- Exercise details -
An exact reproduction of the entries is needed. Keep all pictures out of it.

Screenshot and code edit data:
Segment Open
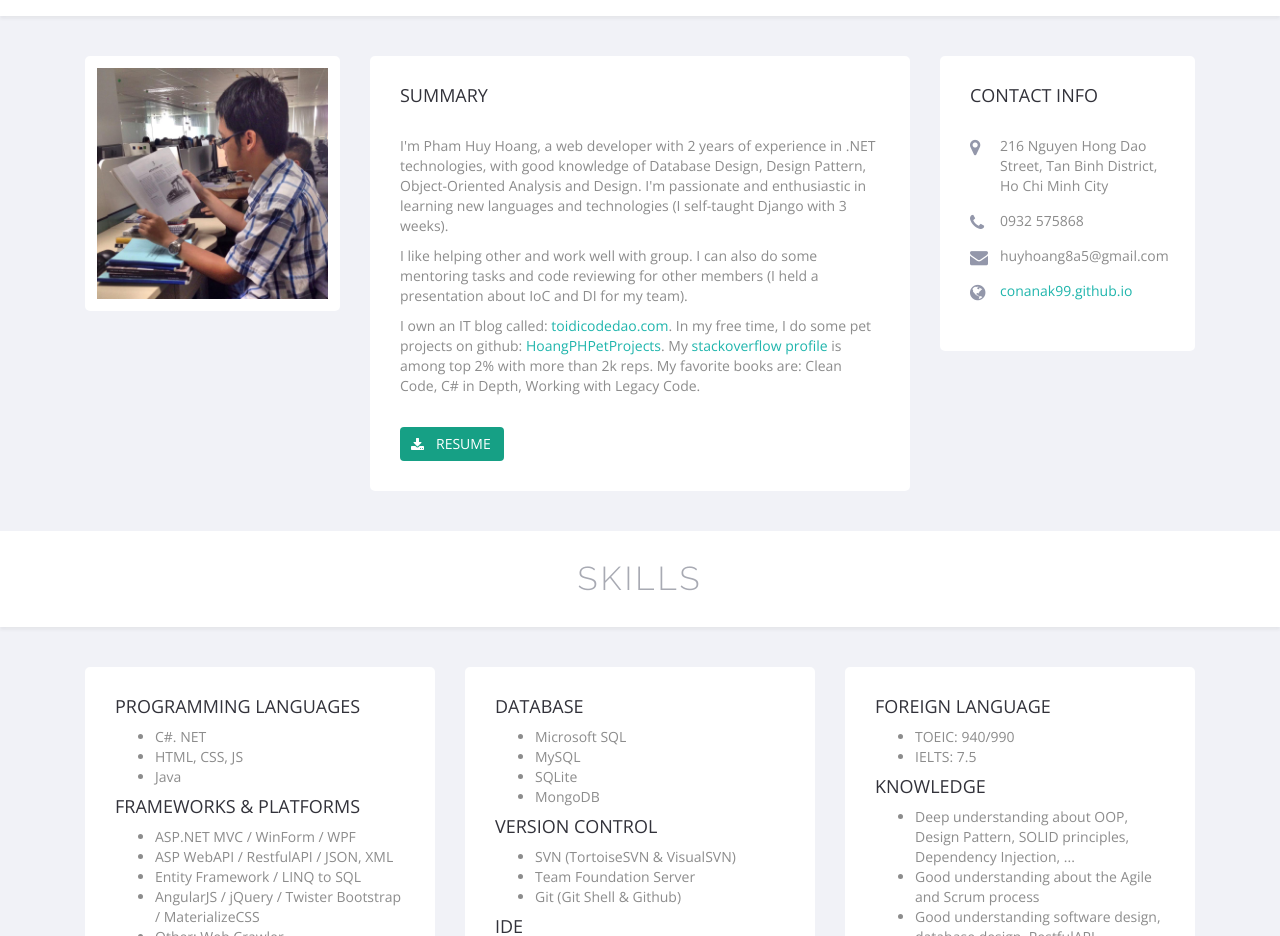
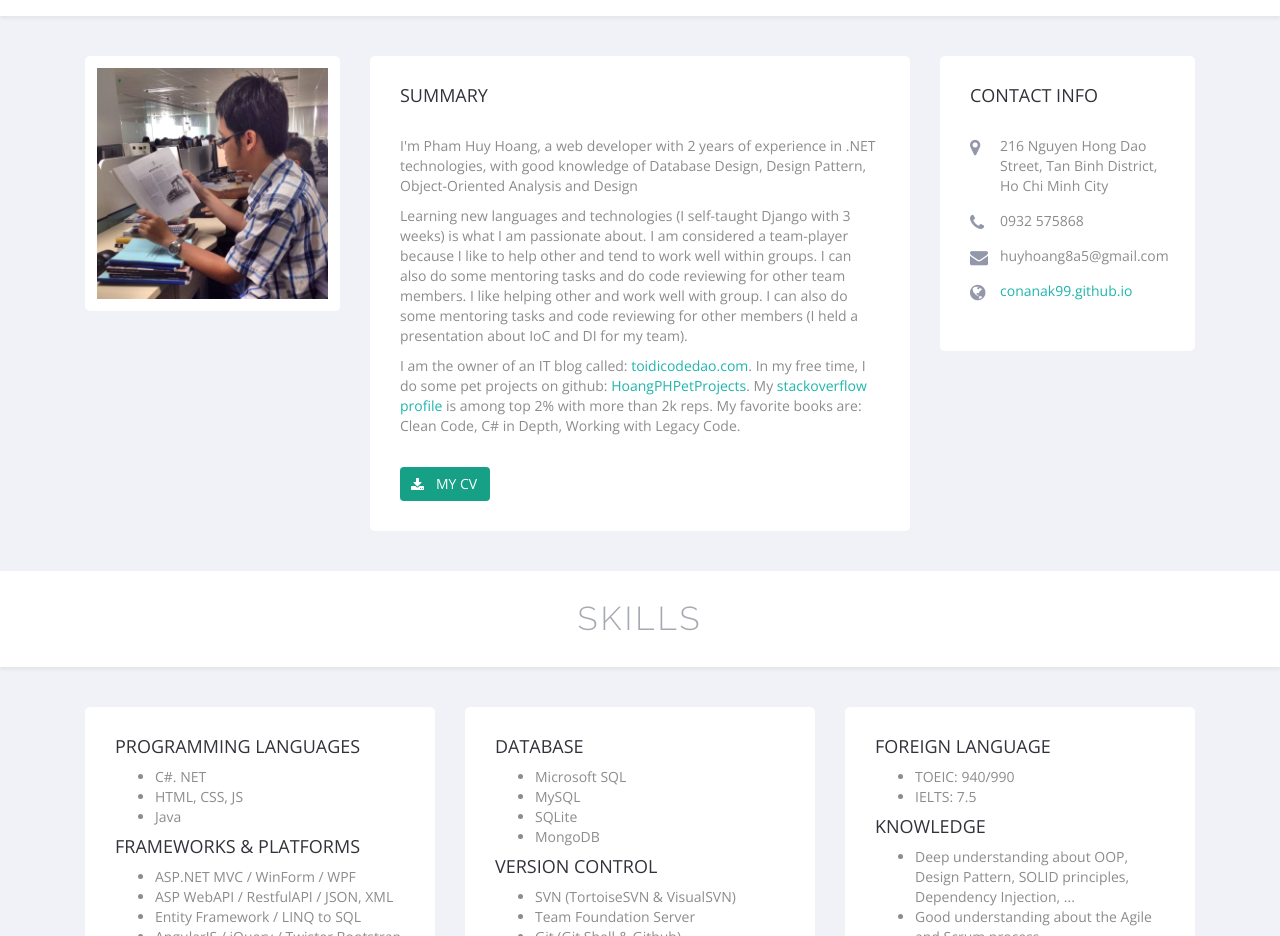
Before and after one commit to conanak99/conanak99.github.io, a plain HTML site: page index.html in a window 1280 px wide. Shown: the part 880-1816 px from the top of the page. Drawn offline with nearby package versions, Linux system fonts and the light colour scheme.

Commit message:
Update to lasted version.

```diff
--- a/index.html
+++ b/index.html
@@ -91,13 +91,12 @@
                         <h2 class="title">Summary</h2>
                         <div class="about-content">
                             <p>
-                                I'm Pham Huy Hoang, a web developer with 2 years of experience in .NET technologies, with good knowledge of Database Design, Design Pattern, Object-Oriented Analysis and Design. I'm passionate and enthusiastic in learning new languages and technologies (I self-taught Django with 3 weeks).
-                            </p>
-                            <p>I like helping other and work well with group. I can also do some mentoring tasks and code reviewing for other members (I held a presentation about IoC and DI for my team).</p>
-                            <p>I own an IT blog called: <a href="https://toidicodedao.wordpress.com/">toidicodedao.com</a>. In my free time, I do some pet projects on github: <a href="https://github.com/HoangPHPetProjects">HoangPHPetProjects</a>. My <a href="http://stackoverflow.com/users/4201323/huy-hoang-pham">stackoverflow profile</a> is among top 2% with more than 2k reps. My favorite books are: Clean Code, C# in Depth, Working with Legacy Code. </p>
+                                I'm Pham Huy Hoang, a web developer with 2 years of experience in .NET technologies, with good knowledge of Database Design, Design Pattern, Object-Oriented Analysis and Design</p>
+                            <p>Learning new languages and technologies (I self-taught Django with 3 weeks) is what I am passionate about. I am considered a team-player because I like to help other and tend to work well within groups. I can also do some mentoring tasks and do code reviewing for other team members. I like helping other and work well with group. I can also do some mentoring tasks and code reviewing for other members (I held a presentation about IoC and DI for my team).</p>
+                            <p>I am the owner of an IT blog called: <a href="https://toidicodedao.wordpress.com/">toidicodedao.com</a>. In my free time, I do some pet projects on github: <a href="https://github.com/HoangPHPetProjects">HoangPHPetProjects</a>. My <a href="http://stackoverflow.com/users/4201323/huy-hoang-pham">stackoverflow profile</a> is among top 2% with more than 2k reps. My favorite books are: Clean Code, C# in Depth, Working with Legacy Code. </p>
                         </div>
                         <!-- /.about-content -->
-                        <a href="assets/[Developer][Pham Huy Hoang] Resume.pdf" class="btn fa-download download-btn">Resume</a>
+                        <a href="assets/[Developer][Hoang Pham] CV.pdf" class="btn fa-download download-btn">My CV</a>
                     </div>
                     <!-- /.profile-details -->
                 </div>
```
Also changed, not shown: 2 other files.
Segment Closed
- Output for this task -
Before and after one commit to conanak99/conanak99.github.io, a plain HTML site: page index.html in a window 1280 px wide. Shown: the part 880-1816 px from the top of the page. Drawn offline with nearby package versions, Linux system fonts and the light colour scheme.

Commit message:
Update to lasted version.

```diff
--- a/index.html
+++ b/index.html
@@ -91,13 +91,12 @@
                         <h2 class="title">Summary</h2>
                         <div class="about-content">
                             <p>
-                                I'm Pham Huy Hoang, a web developer with 2 years of experience in .NET technologies, with good knowledge of Database Design, Design Pattern, Object-Oriented Analysis and Design. I'm passionate and enthusiastic in learning new languages and technologies (I self-taught Django with 3 weeks).
-                            </p>
-                            <p>I like helping other and work well with group. I can also do some mentoring tasks and code reviewing for other members (I held a presentation about IoC and DI for my team).</p>
-                            <p>I own an IT blog called: <a href="https://toidicodedao.wordpress.com/">toidicodedao.com</a>. In my free time, I do some pet projects on github: <a href="https://github.com/HoangPHPetProjects">HoangPHPetProjects</a>. My <a href="http://stackoverflow.com/users/4201323/huy-hoang-pham">stackoverflow profile</a> is among top 2% with more than 2k reps. My favorite books are: Clean Code, C# in Depth, Working with Legacy Code. </p>
+                                I'm Pham Huy Hoang, a web developer with 2 years of experience in .NET technologies, with good knowledge of Database Design, Design Pattern, Object-Oriented Analysis and Design</p>
+                            <p>Learning new languages and technologies (I self-taught Django with 3 weeks) is what I am passionate about. I am considered a team-player because I like to help other and tend to work well within groups. I can also do some mentoring tasks and do code reviewing for other team members. I like helping other and work well with group. I can also do some mentoring tasks and code reviewing for other members (I held a presentation about IoC and DI for my team).</p>
+                            <p>I am the owner of an IT blog called: <a href="https://toidicodedao.wordpress.com/">toidicodedao.com</a>. In my free time, I do some pet projects on github: <a href="https://github.com/HoangPHPetProjects">HoangPHPetProjects</a>. My <a href="http://stackoverflow.com/users/4201323/huy-hoang-pham">stackoverflow profile</a> is among top 2% with more than 2k reps. My favorite books are: Clean Code, C# in Depth, Working with Legacy Code. </p>
                         </div>
                         <!-- /.about-content -->
-                        <a href="assets/[Developer][Pham Huy Hoang] Resume.pdf" class="btn fa-download download-btn">Resume</a>
+                        <a href="assets/[Developer][Hoang Pham] CV.pdf" class="btn fa-download download-btn">My CV</a>
                     </div>
                     <!-- /.profile-details -->
                 </div>
```
Also changed, not shown: 2 other files.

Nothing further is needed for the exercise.